START Information shown
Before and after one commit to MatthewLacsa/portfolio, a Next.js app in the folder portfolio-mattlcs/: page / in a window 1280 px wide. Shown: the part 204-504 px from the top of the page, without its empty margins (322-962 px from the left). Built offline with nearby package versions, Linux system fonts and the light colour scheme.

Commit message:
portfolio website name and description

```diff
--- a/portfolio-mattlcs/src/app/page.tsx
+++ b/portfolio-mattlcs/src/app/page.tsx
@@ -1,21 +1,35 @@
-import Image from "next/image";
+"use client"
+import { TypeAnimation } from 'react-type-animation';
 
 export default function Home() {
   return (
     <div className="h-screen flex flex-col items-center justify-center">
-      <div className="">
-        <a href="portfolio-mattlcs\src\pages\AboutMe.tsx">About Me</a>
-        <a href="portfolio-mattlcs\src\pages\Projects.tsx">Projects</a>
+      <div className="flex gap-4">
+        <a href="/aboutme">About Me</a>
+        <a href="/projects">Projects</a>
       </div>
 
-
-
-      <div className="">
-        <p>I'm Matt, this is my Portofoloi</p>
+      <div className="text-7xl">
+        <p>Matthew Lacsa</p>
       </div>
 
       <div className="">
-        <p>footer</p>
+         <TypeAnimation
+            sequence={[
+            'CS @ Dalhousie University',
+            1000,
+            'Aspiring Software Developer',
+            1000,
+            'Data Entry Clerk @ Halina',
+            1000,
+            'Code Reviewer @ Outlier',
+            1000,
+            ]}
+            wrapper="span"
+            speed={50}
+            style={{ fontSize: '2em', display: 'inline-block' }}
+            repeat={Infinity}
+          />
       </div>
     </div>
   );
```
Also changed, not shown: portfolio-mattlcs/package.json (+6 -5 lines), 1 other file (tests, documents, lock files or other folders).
END Information shown
START Information shown
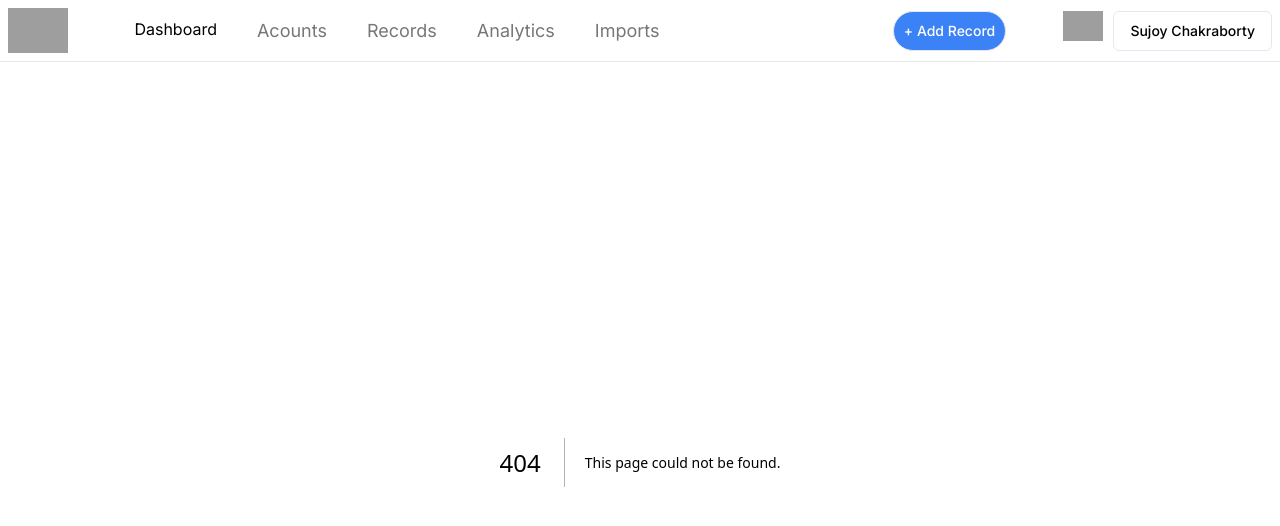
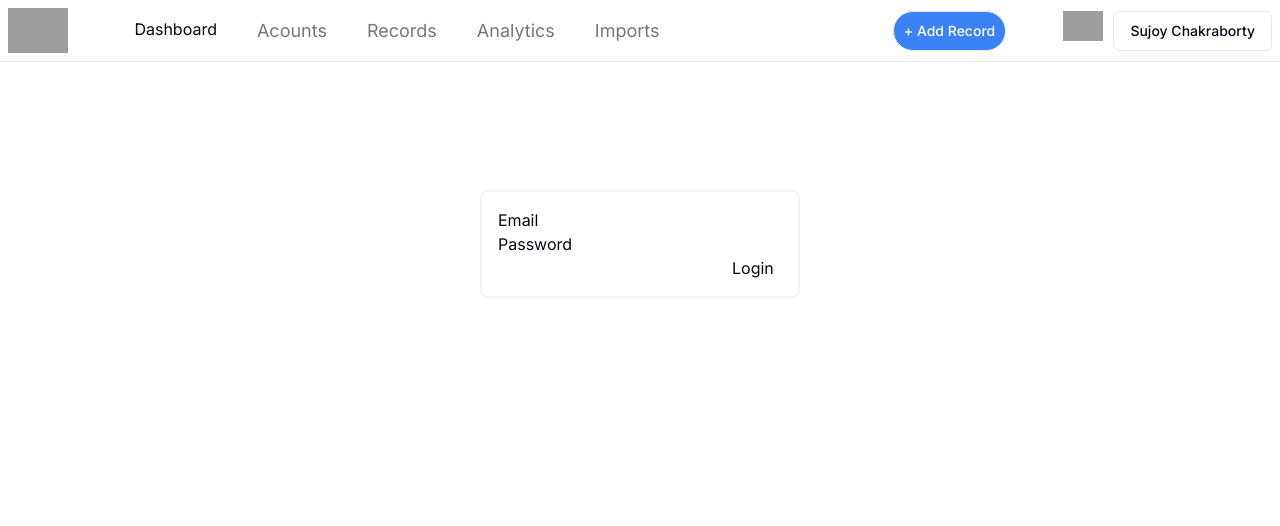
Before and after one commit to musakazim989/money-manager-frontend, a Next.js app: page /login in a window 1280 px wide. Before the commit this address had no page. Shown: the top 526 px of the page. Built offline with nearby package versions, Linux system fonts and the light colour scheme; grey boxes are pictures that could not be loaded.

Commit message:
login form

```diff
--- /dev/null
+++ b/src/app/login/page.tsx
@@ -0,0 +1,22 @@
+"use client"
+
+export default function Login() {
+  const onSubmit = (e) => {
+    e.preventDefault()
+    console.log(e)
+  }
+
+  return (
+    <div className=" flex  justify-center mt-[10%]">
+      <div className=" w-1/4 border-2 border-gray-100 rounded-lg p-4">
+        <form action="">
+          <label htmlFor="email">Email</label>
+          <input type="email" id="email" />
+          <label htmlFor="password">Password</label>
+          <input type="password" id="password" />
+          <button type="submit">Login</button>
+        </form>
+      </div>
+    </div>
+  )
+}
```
END Information shown
Scan the listing for the string "className". Copy each line that has it.

     <div className="h-screen flex flex-col items-center justify-center">
-      <div className="">
+      <div className="flex gap-4">
-      <div className="">
+      <div className="text-7xl">
       <div className="">
+    <div className=" flex  justify-center mt-[10%]">
+      <div className=" w-1/4 border-2 border-gray-100 rounded-lg p-4">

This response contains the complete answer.